------ Input for this task
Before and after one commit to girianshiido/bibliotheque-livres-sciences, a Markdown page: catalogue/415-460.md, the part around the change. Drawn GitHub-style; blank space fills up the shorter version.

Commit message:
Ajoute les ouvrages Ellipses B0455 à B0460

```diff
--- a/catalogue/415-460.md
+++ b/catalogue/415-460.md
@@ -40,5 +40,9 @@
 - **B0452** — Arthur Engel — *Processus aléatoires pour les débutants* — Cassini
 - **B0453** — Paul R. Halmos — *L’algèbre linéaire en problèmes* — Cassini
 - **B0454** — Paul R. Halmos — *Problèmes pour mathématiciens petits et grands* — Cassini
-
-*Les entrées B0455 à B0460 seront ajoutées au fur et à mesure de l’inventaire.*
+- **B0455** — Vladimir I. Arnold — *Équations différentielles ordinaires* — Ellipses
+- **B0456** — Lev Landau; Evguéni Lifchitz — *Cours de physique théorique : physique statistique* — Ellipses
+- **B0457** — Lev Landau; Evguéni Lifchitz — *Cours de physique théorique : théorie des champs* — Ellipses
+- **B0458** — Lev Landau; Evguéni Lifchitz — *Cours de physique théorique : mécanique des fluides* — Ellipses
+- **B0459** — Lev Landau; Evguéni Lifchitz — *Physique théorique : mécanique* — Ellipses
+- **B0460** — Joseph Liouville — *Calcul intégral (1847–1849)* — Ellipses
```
------------
**Try it:**
Indicate the number of lines in the data above that contain the string "Lifchitz", without any additional text.

**Answer section:**
4